**Goal of the exercise**
The records below are to be copied exactly, with every picture left out.

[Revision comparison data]
☆ ☆ ☆

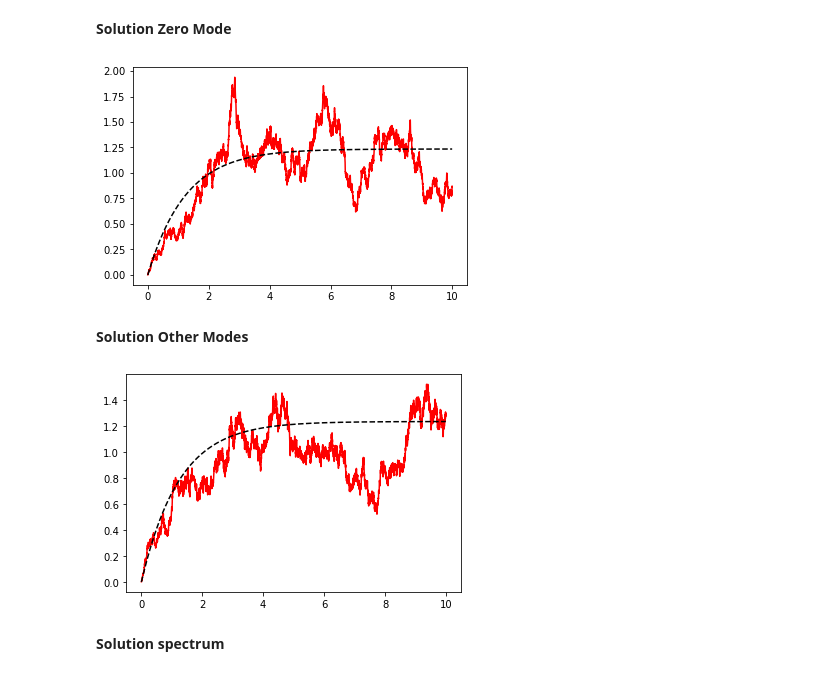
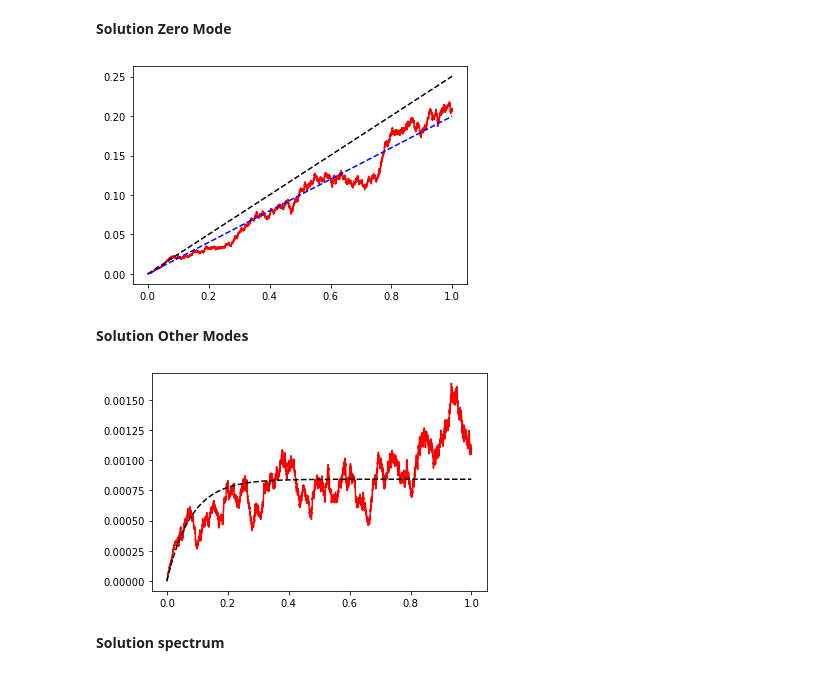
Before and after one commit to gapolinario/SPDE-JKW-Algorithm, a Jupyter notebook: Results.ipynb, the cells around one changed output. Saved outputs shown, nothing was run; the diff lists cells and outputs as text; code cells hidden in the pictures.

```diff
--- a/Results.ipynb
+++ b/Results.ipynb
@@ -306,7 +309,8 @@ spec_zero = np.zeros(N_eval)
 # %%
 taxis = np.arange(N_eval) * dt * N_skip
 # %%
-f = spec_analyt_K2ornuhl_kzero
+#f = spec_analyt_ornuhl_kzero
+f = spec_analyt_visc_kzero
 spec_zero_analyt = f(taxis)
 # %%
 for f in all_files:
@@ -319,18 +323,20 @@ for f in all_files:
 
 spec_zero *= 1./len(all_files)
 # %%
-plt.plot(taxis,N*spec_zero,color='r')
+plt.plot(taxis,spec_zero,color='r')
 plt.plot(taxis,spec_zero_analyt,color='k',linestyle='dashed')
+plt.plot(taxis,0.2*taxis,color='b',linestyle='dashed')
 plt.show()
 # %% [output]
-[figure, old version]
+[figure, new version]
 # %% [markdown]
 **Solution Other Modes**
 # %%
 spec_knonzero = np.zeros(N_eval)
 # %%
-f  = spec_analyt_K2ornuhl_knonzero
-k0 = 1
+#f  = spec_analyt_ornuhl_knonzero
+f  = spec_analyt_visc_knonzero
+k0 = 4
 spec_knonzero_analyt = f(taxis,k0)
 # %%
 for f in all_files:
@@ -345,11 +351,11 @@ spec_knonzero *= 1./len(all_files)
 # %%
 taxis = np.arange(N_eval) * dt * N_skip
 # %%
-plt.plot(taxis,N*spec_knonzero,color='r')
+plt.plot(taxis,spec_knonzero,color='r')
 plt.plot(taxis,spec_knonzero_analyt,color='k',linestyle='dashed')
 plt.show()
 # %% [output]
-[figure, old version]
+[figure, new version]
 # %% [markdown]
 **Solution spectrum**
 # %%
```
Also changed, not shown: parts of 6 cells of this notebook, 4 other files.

☆ ☆ ☆

**Response area**
Before and after one commit to gapolinario/SPDE-JKW-Algorithm, a Jupyter notebook: Results.ipynb, the cells around one changed output. Saved outputs shown, nothing was run; the diff lists cells and outputs as text; code cells hidden in the pictures.

```diff
--- a/Results.ipynb
+++ b/Results.ipynb
@@ -306,7 +309,8 @@ spec_zero = np.zeros(N_eval)
 # %%
 taxis = np.arange(N_eval) * dt * N_skip
 # %%
-f = spec_analyt_K2ornuhl_kzero
+#f = spec_analyt_ornuhl_kzero
+f = spec_analyt_visc_kzero
 spec_zero_analyt = f(taxis)
 # %%
 for f in all_files:
@@ -319,18 +323,20 @@ for f in all_files:
 
 spec_zero *= 1./len(all_files)
 # %%
-plt.plot(taxis,N*spec_zero,color='r')
+plt.plot(taxis,spec_zero,color='r')
 plt.plot(taxis,spec_zero_analyt,color='k',linestyle='dashed')
+plt.plot(taxis,0.2*taxis,color='b',linestyle='dashed')
 plt.show()
 # %% [output]
-[figure, old version]
+[figure, new version]
 # %% [markdown]
 **Solution Other Modes**
 # %%
 spec_knonzero = np.zeros(N_eval)
 # %%
-f  = spec_analyt_K2ornuhl_knonzero
-k0 = 1
+#f  = spec_analyt_ornuhl_knonzero
+f  = spec_analyt_visc_knonzero
+k0 = 4
 spec_knonzero_analyt = f(taxis,k0)
 # %%
 for f in all_files:
@@ -345,11 +351,11 @@ spec_knonzero *= 1./len(all_files)
 # %%
 taxis = np.arange(N_eval) * dt * N_skip
 # %%
-plt.plot(taxis,N*spec_knonzero,color='r')
+plt.plot(taxis,spec_knonzero,color='r')
 plt.plot(taxis,spec_knonzero_analyt,color='k',linestyle='dashed')
 plt.show()
 # %% [output]
-[figure, old version]
+[figure, new version]
 # %% [markdown]
 **Solution spectrum**
 # %%
```
Also changed, not shown: parts of 6 cells of this notebook, 4 other files.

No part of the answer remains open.